- Exercise brief -
From the material beneath, pull every line with the word "className".

● ● ● ● ● ● ●

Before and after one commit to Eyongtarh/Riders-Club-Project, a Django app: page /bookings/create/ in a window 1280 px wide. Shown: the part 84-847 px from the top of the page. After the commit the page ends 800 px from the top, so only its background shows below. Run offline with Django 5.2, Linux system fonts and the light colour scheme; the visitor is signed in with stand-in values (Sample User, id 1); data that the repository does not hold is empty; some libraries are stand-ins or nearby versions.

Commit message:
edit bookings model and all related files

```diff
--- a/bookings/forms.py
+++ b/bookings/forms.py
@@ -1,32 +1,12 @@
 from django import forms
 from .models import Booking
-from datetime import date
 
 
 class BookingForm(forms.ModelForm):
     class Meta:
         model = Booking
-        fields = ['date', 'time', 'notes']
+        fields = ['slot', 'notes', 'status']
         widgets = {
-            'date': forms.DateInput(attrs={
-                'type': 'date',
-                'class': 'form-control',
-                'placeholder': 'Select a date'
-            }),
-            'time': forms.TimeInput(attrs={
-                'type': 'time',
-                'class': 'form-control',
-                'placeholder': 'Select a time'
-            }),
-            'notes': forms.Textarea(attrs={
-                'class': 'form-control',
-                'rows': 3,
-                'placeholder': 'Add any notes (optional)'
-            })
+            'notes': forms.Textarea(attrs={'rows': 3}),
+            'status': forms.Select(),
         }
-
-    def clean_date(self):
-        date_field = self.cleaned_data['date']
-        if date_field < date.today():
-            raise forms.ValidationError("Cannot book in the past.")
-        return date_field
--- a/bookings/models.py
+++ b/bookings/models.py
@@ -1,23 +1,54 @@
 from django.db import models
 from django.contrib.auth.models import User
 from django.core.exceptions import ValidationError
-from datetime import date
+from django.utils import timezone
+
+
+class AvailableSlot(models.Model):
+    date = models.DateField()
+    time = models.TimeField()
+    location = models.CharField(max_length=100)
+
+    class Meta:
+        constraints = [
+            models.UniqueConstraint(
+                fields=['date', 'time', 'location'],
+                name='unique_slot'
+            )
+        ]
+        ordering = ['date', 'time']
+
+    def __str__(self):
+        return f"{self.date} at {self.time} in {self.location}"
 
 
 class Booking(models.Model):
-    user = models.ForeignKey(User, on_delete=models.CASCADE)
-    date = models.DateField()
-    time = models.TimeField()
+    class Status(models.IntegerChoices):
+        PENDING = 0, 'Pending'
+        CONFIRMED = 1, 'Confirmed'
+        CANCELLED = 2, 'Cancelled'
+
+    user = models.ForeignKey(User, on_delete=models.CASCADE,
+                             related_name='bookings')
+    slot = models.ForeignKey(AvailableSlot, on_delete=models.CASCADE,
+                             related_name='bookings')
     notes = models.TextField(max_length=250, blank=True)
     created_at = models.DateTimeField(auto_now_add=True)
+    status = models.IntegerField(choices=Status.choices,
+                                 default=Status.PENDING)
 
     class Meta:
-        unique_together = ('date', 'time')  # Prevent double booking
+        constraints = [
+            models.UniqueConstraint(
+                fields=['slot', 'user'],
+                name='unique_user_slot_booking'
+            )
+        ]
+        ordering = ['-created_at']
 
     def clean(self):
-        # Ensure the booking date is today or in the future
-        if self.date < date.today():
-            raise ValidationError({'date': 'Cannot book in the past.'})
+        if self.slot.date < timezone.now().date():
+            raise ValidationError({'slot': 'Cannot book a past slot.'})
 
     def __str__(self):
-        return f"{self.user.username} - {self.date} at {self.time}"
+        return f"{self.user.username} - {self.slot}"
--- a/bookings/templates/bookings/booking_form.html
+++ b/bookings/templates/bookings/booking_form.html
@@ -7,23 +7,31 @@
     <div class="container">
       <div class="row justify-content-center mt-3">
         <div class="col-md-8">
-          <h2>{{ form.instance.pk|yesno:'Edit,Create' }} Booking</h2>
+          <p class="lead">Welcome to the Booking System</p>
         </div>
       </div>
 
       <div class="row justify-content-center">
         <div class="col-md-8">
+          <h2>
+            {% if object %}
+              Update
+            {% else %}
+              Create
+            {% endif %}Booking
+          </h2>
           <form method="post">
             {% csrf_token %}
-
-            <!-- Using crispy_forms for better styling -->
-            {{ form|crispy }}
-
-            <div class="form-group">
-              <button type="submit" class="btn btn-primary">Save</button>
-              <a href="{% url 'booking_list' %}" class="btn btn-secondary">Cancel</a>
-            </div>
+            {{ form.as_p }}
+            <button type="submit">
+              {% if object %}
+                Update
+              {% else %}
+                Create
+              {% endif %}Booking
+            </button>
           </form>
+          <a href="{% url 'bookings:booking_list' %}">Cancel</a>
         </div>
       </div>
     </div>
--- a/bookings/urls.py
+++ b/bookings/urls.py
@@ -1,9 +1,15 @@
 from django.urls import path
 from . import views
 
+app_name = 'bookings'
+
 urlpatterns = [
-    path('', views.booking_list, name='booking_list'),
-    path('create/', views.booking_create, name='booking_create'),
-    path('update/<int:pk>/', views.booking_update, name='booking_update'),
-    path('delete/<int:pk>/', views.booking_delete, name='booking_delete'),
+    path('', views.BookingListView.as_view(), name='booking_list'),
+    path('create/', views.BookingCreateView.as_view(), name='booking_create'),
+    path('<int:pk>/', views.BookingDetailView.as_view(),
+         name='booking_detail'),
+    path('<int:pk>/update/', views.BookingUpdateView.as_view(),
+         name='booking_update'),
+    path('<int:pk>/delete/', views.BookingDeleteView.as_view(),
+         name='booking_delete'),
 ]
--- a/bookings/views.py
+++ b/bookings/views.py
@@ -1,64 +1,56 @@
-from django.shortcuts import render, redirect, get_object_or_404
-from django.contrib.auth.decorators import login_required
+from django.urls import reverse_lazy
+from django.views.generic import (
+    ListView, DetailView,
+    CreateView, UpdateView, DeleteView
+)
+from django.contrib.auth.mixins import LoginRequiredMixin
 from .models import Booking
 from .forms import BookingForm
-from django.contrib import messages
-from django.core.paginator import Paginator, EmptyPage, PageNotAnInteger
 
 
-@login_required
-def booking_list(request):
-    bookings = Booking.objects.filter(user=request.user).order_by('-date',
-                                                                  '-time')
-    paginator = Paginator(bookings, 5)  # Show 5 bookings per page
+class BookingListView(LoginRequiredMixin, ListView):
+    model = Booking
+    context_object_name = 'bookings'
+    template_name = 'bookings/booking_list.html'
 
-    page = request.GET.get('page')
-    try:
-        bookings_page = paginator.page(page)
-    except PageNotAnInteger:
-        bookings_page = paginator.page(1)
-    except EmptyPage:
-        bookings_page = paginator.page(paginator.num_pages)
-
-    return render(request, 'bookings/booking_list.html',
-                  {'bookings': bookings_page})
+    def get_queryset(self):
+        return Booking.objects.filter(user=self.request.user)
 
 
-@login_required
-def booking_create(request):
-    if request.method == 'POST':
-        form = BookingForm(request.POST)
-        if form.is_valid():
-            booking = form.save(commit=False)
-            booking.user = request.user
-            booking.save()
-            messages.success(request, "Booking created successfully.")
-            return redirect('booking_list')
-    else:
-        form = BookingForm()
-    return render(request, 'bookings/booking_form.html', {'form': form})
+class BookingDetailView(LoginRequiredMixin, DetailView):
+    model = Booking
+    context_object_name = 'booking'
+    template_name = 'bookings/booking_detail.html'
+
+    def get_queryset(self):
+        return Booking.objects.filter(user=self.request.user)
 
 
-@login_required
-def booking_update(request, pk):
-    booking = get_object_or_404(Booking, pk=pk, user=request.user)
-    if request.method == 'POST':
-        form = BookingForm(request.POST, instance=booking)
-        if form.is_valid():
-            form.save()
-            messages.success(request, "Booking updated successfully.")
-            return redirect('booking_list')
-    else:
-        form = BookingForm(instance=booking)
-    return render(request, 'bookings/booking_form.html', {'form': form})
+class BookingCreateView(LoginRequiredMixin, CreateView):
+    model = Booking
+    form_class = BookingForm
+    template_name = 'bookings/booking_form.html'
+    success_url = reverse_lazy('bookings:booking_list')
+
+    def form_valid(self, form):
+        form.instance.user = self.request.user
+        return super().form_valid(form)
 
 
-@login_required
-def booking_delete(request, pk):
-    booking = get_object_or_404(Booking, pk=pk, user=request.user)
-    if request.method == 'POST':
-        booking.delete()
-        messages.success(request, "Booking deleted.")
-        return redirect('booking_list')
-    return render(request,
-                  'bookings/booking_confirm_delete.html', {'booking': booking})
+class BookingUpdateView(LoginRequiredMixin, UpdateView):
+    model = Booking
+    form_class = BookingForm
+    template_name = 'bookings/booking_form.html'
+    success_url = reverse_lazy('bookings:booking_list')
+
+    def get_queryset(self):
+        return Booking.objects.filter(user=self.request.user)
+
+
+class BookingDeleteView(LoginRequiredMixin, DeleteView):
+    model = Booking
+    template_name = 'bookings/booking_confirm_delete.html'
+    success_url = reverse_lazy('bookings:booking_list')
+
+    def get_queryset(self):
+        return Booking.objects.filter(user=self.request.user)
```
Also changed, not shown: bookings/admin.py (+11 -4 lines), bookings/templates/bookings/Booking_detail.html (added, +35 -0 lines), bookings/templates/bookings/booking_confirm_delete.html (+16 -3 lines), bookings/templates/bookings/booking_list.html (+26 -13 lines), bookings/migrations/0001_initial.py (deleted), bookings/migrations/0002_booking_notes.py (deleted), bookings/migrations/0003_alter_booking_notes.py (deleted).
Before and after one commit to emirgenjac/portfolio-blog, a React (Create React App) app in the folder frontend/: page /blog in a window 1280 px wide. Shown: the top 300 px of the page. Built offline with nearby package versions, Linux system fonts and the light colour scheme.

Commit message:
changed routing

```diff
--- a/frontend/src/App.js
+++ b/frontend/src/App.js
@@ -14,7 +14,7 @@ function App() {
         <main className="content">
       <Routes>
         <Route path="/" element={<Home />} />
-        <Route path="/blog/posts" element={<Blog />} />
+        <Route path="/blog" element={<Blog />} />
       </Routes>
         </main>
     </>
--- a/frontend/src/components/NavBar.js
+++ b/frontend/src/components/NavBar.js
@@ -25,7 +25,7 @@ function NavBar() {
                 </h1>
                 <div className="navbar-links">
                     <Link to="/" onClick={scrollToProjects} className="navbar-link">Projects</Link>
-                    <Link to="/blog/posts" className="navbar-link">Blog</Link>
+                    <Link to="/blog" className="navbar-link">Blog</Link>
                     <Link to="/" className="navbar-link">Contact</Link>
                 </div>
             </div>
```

● ● ● ● ● ● ●

- Answer to the exercise -
         <main className="content">
                 <div className="navbar-links">
                     <Link to="/" onClick={scrollToProjects} className="navbar-link">Projects</Link>
-                    <Link to="/blog/posts" className="navbar-link">Blog</Link>
+                    <Link to="/blog" className="navbar-link">Blog</Link>
                     <Link to="/" className="navbar-link">Contact</Link>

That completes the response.